Keep Reading

Being a Working Mom When Kids Get Sick Is Complicated

In: Living, Motherhood
Mom holding baby on couch

I didn’t know what my ringtone sounded like until I went back to work after maternity leave. “You know it’s always on silent,” I would say every time I missed a call from my husband. “What’s the point of having a phone if you never answer your calls?” “Who calls these days? Text me like a normal person!” It was a circular conversation, lighthearted, and not intended to bring about change. He will always prefer to call, and I will always prefer to keep my ringer off. But when I got my first early pickup text from my daycare provider...

Keep Reading

Dear Daughter, If Something Feels Off, It Probably Is—Trust Your Intuition

In: Kids, Living, Motherhood
Mother and daughter black and white photo

A few weeks ago, my 7-year-old daughter was playing at a friend’s house when she messaged me on her game tablet to come pick her up. I didn’t ask why I just went to get her. I asked her once she was home how it was, and she told me she had a weird feeling and she was just “trusting her guts,” which I loved hearing her say. Apparently, her friend had a bunch of extended family show up at the house that we were unaware of. She is extremely outgoing, friendly, and confident so she thought nothing of listening...

Keep Reading

What Single Moms Really Need

In: Faith, Living, Motherhood
Mom holding toddler on hip outside on dirt road

No, you’re not a single mom for a weekend.

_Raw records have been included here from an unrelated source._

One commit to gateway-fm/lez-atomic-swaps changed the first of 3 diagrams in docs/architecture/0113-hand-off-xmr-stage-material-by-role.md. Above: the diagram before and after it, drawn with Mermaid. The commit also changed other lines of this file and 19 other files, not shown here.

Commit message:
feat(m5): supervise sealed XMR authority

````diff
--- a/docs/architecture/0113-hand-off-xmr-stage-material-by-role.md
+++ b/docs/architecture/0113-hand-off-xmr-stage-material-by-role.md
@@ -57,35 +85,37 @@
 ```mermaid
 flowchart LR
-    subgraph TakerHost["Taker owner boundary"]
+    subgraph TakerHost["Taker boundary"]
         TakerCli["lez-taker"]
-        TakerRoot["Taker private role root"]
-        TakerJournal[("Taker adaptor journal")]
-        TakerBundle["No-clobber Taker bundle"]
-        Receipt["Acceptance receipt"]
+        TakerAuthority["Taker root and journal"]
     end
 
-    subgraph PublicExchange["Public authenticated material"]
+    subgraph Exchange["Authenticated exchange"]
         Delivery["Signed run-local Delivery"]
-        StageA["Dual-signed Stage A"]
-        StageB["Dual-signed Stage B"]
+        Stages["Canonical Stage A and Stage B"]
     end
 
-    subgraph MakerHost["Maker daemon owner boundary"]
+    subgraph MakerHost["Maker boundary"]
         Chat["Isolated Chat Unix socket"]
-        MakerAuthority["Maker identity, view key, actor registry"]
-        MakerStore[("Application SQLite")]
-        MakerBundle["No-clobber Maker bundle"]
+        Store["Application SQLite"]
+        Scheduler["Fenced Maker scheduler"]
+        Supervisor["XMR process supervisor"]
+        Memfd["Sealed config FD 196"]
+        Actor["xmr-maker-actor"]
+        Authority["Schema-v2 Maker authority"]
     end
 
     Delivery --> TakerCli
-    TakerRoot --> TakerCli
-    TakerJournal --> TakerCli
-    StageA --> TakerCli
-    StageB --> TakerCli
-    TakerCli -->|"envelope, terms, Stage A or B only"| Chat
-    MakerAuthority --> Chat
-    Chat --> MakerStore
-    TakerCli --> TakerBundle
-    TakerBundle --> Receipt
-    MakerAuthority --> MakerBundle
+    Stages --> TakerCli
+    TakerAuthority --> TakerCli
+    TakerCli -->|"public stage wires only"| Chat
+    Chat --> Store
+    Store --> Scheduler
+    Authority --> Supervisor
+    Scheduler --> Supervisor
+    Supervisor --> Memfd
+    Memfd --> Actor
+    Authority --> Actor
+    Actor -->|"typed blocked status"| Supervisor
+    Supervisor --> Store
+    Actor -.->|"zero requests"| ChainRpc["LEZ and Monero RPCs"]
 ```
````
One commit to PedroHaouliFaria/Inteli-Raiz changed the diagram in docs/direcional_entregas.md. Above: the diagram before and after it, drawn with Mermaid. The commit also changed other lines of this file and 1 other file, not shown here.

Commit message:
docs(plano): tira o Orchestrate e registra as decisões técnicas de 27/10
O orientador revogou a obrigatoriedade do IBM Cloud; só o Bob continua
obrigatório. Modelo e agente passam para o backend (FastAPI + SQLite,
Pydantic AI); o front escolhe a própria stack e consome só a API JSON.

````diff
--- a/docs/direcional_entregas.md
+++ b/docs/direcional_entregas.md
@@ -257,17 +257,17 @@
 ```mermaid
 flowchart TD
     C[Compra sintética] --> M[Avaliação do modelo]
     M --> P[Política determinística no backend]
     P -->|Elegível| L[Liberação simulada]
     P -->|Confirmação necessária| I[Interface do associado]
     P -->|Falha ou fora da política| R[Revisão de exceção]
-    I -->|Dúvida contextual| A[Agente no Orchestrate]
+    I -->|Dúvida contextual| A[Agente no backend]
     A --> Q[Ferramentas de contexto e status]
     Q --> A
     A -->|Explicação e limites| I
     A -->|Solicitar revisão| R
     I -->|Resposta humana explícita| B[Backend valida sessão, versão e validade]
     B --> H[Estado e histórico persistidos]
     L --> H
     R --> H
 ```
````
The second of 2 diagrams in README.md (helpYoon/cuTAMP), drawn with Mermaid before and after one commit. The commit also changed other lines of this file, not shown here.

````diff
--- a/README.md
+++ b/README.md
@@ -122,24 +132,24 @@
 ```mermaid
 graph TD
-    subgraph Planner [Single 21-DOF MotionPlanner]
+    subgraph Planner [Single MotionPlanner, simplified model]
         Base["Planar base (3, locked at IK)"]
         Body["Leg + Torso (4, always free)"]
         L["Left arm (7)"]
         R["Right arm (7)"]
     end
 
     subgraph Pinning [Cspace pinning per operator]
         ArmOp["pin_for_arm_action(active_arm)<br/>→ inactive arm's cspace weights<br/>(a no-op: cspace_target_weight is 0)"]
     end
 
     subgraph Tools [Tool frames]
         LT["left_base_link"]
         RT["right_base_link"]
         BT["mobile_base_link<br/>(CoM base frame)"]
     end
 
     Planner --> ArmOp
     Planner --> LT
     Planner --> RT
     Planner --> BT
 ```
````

I’ve heard it said at social gatherings, in passing at church, and on social media. Perhaps the words are being uttered in a state of awe as if comparing themselves to valiant warrior princesses, knights in shining armor, heroes.  Usually though, it’s an under-the-breath complaint about being left by their otherwise attentive and loving spouse for the week or weekend. “I’m a single mom this weekend; my husband is on a golfing trip with his brothers.” “My husband is away for work, so I feel like a single mom this week.” ...

Keep Reading

I Love You At Every Stage

In: Kids, Motherhood
Three children at park, color photo

Confession: I love the 1-year-old phase. Our youngest is one and such a joy to be around. He’s still so cuddly, finds such joy in the smallest things, is learning new things every day, and smiles at every little thing his big brother and sister do. I love the 3-year-old phase. Our only girl is three. She has a flair for the dramatic, but she is very forthright with her feelings. “I’m having a hard time.” “I just miss my daddy when he’s at the Fire House.” “I’m a princess.” “God made me beautiful.” She is quick to be a...

Keep Reading

10 Lessons I Hope You Learn Playing Youth Sports

In: Kids, Motherhood
Boy dribbling down basketball court, black-and-white photo

Last night was my sixth grader’s last basketball game of the season. He played with many of the same gang of boyhood friends he has known since kindergarten. This year, however, they were introduced to a traveling team, older players, and much stiffer competition than they had encountered in the past. They stood the test and played their little boy hearts out. I am proud of my son, his team, his coaches, and all the familiar faces we came to know in the Greenwood Laboratory School cheering section each week, sometimes two to three times in one week!  Here’s to...

Keep Reading